This is a post-weatherization photo of how a contractor in a local low income weatherization program boxed a bathroom fan. That's the fan buried in cellulose with a piece of tin laying loose on top of it. The fan is in complete contact with the insulation which, in my opinion, could lead to a fire and there certainly is no air sealing going on. Seriously shameful.

Tags: attic, bad, boxing, fan, income, low, program, tin, weatherization, work

Views: 416

Attachments:

Replies to This Discussion

If it's just a bath fan, what's the fire risk? Do the manufacturer's instructions call for clearance to combustibles?

I'm with David in that question. Not sure it's a fire risk, but it is a leaky component adjacent to a high humidity source. Does not look air sealed.

Addressing this as you would a can light before adding cellulose is how I've addressed this (box, 2 part all seams)

I think some may simply seal penetrations and seams in the box, which might be acceptable and does not appear to have been done either.

Wonder what local requirements are or how others handle this.

Ted, I was taught to box with 5/8" fire-rated drywall with a 3" clearance from any heat source. Once the box is fit into place it is foamed around the base. I tape my seams inside and out with approved foil tape. Some of the programs feel drywall is a mold risk, so they require boxing in metal stove pipe with a cap.

That looks like a regular bath vent not one of those heat lamp / vent combos.

If you have a heat lamp combo in there that might be a good precaution (check with the manufacturer) but for the rest there is not enough heat generated to cause an issue.

The big issue are recessed lights where you have a regular or CFL bulb pushing out 200+ degree heat inside the fixture itself

I will use a combination of tape, caulk & even foam around the outside of it - I never really touch the inside as that can screw with the UL labeling & besides that they are nearly impossible to get them clean enough for anything to stick long term

I tape the joints in the box with foil tape before I install the fan, then go in the attic after the drywall is in and foam the fan/drywall joint after the duct is attached and taped. I don't know how worthwhile it is, since a lot of air leakage tends to be inside the duct, in either/both directions, but if I can seal something, I do it.

RSS

Home Energy Pros

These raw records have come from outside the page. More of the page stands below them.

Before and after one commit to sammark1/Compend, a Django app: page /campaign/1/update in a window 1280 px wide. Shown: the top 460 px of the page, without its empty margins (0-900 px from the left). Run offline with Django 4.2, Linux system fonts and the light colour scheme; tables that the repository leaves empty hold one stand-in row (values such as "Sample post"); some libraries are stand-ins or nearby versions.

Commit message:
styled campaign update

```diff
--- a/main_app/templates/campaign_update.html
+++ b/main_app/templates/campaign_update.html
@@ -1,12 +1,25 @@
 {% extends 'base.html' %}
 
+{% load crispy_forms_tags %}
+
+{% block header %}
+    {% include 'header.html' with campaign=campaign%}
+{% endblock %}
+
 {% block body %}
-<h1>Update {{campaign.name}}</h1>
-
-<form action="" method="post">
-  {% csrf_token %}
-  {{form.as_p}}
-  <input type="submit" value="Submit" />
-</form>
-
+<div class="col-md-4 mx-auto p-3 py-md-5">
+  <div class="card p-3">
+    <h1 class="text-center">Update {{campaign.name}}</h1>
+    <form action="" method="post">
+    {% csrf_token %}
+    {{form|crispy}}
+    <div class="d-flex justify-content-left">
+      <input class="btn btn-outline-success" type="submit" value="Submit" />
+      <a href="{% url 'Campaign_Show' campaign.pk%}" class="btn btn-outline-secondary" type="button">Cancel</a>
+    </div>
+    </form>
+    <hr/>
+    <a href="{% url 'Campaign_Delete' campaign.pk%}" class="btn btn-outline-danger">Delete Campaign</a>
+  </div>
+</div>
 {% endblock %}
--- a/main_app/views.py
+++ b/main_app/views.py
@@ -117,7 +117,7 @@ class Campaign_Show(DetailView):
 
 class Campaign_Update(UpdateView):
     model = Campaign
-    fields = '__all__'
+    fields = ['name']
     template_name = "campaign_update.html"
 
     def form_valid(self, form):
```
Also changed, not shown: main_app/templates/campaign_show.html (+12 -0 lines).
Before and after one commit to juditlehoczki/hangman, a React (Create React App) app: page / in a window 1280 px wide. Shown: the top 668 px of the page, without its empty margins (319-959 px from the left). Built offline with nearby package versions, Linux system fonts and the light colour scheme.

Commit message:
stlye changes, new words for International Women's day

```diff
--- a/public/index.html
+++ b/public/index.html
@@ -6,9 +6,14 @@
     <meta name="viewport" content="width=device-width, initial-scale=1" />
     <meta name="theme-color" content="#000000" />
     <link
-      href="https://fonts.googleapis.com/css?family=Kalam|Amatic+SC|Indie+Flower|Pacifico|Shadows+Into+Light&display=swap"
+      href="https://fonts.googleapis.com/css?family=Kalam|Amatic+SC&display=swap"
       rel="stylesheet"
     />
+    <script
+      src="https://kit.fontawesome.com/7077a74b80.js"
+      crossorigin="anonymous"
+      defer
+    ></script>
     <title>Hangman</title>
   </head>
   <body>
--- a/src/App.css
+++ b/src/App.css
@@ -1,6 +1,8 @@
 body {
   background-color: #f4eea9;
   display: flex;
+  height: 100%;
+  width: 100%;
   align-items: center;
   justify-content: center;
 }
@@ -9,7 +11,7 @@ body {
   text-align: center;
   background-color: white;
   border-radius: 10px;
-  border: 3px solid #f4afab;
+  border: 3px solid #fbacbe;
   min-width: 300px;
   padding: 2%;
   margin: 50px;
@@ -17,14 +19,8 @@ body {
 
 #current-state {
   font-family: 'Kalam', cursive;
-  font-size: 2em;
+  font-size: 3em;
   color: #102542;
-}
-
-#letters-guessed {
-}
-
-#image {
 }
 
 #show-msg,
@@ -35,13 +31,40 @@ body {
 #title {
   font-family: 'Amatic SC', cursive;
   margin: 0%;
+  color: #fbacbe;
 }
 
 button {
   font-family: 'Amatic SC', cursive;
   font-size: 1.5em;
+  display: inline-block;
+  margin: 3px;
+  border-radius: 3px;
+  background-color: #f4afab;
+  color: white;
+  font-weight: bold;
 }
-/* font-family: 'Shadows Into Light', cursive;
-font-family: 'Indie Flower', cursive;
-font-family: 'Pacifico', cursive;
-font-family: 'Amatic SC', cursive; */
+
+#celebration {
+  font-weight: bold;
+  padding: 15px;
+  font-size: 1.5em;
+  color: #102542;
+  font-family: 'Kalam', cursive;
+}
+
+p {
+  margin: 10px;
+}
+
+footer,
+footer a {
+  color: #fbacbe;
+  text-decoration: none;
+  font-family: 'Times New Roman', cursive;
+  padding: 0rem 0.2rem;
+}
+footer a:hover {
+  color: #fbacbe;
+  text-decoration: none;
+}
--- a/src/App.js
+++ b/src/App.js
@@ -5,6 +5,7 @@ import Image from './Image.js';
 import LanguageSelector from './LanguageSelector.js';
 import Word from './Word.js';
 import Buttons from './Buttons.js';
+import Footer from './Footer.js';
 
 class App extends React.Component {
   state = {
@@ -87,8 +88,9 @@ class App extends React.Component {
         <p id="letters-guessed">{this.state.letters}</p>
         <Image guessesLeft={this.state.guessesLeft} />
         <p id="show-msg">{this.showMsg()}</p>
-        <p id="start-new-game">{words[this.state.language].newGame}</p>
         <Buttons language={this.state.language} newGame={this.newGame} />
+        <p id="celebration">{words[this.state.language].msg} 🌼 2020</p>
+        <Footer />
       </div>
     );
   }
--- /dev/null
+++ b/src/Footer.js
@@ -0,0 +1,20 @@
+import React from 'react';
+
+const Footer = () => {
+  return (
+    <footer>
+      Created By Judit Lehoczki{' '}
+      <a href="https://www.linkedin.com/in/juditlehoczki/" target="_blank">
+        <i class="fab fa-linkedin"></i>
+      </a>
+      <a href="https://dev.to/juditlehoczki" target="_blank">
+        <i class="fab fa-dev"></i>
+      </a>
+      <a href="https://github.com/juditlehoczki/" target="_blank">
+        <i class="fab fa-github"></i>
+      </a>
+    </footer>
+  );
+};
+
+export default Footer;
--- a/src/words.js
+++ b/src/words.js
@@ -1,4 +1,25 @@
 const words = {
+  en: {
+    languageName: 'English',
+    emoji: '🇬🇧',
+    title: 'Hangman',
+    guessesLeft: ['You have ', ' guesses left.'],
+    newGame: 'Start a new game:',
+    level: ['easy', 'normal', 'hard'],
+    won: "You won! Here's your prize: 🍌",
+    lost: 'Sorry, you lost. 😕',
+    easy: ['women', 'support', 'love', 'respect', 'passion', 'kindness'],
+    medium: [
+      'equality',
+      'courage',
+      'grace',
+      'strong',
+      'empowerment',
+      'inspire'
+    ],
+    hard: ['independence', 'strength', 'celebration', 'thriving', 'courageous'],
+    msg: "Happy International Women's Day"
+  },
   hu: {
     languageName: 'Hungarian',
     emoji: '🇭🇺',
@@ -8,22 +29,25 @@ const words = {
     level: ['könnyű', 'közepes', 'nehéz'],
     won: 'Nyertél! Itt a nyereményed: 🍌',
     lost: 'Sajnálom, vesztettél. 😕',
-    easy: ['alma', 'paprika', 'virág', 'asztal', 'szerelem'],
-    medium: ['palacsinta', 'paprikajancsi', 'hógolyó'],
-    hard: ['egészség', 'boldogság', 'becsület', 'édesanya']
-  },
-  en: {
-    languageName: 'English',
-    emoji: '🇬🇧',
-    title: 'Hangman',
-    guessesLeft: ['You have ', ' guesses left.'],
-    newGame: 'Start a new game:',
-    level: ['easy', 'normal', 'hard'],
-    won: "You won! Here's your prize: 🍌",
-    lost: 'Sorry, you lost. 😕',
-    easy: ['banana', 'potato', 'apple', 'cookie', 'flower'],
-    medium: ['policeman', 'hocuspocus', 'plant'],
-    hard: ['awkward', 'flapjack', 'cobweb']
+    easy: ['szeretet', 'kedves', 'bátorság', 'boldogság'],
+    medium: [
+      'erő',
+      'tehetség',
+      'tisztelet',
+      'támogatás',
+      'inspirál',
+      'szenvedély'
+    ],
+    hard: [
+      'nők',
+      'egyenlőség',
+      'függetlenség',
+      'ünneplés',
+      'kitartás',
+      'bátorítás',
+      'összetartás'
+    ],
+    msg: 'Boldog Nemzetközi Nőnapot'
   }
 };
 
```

Home Energy Pros was founded by the developers of Home Energy Saver Pro (sponsored by the U.S. Department of Energy,) and brought to you in partnership with Home Energy magazine.

Latest Activity

Tom White posted a video

The Future of Housing - And How Airtightness Can Help

http://www.houseplanninghelp.com/80 The search for a new home can be daunting; whether it’s your first purchase, you’re relocating, or your family is increas...
6 minutes ago
Corbett Lunsford's 2 videos were featured
34 minutes ago
Sean Lintow Sr posted a blog post

http://thehtrc.com/2015/illinois-the-eri-the-iecac-resnet-the-final-push

Monday April 6th (10 AM to noon) will decide whether the ERI aka as the HERS option will be part of…See More
1 hour ago
Tyler Grubbs posted an event

Join a Demonstration of the Oak Ridge National Lab Buildings Tech Crowdsourcing Community at Online

April 9, 2015 from 2:30pm to 3:30pm
Oak Ridge National Laboratory will host a live webinar-"Getting the Most Benefit from Participating…See More
3 hours ago
randy tolowski replied to randy tolowski's discussion Another unvented roof question
"you are correct. we won't know how these new products perform long term. I hope I get the ok…"
Saturday
randy tolowski replied to randy tolowski's discussion Another unvented roof question
"good info Sean thanks for the heads-up on calling it a sip. code approved hot roof system sounds…"
Saturday
Bud Poll replied to randy tolowski's discussion Another unvented roof question
"I've removed caulking that was over 30 years old and it outlasted the materials to which it…"
Friday
Profile IconAmanda Hallock, Kalvis, Tyler Grubbs and 6 more joined Home Energy Pros
Friday

© 2015   Created by Lawrence Berkeley National Laboratory.

Badges  |  Report an Issue  |  Terms of Service